§ What is required
Your answer should be every line of the records that contains the word "static".

§ Task material
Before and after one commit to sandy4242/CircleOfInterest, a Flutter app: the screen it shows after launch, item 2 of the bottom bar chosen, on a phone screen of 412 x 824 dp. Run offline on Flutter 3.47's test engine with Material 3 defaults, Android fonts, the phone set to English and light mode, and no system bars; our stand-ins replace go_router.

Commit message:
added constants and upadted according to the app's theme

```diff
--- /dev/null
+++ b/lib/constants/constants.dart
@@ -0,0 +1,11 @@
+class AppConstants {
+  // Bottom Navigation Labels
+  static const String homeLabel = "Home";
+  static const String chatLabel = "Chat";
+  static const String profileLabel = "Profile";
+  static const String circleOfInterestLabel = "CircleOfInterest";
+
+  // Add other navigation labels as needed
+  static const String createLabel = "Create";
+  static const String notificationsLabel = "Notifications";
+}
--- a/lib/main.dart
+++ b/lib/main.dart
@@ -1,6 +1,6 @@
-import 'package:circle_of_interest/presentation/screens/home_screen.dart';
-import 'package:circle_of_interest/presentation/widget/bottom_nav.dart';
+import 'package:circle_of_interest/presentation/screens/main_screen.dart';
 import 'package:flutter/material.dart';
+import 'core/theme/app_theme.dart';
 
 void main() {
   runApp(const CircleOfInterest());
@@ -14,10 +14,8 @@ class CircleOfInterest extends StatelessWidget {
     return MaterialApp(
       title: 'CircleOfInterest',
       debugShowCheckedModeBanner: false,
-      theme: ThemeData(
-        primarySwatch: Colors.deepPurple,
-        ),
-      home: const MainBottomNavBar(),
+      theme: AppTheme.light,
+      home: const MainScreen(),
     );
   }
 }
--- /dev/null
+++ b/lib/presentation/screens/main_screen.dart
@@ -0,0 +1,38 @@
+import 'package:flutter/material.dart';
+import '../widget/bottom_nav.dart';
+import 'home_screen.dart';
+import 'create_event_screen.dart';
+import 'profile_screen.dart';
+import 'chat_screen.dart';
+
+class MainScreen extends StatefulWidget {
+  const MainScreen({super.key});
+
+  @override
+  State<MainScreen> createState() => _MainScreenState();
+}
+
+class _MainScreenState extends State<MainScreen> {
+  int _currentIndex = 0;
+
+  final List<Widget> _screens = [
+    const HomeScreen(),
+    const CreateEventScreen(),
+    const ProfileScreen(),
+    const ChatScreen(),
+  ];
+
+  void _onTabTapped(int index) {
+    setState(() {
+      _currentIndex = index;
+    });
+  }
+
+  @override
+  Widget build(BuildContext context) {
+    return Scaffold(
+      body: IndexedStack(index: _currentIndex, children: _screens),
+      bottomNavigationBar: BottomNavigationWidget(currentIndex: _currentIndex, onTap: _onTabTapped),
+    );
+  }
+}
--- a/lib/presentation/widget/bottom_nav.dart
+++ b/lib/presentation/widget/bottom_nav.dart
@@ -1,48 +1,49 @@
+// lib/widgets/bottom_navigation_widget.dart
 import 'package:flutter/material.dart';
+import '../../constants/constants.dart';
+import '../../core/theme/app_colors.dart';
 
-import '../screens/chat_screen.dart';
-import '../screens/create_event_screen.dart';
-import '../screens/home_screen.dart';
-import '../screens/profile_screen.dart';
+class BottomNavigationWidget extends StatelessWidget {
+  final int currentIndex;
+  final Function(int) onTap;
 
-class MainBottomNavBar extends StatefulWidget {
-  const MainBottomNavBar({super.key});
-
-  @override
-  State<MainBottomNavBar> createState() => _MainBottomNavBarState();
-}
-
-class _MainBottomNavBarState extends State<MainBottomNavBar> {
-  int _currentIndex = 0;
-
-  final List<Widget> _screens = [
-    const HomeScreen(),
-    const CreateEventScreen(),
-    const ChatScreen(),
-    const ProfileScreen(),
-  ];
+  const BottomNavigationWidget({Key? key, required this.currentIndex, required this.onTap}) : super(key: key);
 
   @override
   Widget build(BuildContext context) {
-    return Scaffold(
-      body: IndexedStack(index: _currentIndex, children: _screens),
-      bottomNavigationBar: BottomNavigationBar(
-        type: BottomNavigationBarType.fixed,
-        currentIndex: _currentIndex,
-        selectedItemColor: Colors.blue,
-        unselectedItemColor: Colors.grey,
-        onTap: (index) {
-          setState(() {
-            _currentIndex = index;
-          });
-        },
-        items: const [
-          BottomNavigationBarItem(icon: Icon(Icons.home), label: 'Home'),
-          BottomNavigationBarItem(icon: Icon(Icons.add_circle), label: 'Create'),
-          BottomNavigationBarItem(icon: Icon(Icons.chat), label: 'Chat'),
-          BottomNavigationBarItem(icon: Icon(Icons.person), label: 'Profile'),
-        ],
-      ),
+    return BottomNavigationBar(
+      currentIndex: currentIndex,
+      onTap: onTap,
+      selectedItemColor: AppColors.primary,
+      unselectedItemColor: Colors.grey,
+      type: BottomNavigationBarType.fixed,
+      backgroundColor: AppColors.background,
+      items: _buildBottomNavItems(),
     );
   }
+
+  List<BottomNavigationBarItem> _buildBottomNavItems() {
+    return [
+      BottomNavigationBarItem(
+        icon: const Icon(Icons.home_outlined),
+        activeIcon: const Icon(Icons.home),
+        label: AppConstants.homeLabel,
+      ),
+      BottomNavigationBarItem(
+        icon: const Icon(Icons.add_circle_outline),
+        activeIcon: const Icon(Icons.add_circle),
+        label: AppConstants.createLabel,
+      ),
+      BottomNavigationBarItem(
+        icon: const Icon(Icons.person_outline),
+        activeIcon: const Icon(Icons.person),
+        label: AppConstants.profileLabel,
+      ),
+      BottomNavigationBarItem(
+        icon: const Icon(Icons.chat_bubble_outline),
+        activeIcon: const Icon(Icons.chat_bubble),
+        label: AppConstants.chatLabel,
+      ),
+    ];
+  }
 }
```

§ Written answer
+  static const String homeLabel = "Home";
+  static const String chatLabel = "Chat";
+  static const String profileLabel = "Profile";
+  static const String circleOfInterestLabel = "CircleOfInterest";
+  static const String createLabel = "Create";
+  static const String notificationsLabel = "Notifications";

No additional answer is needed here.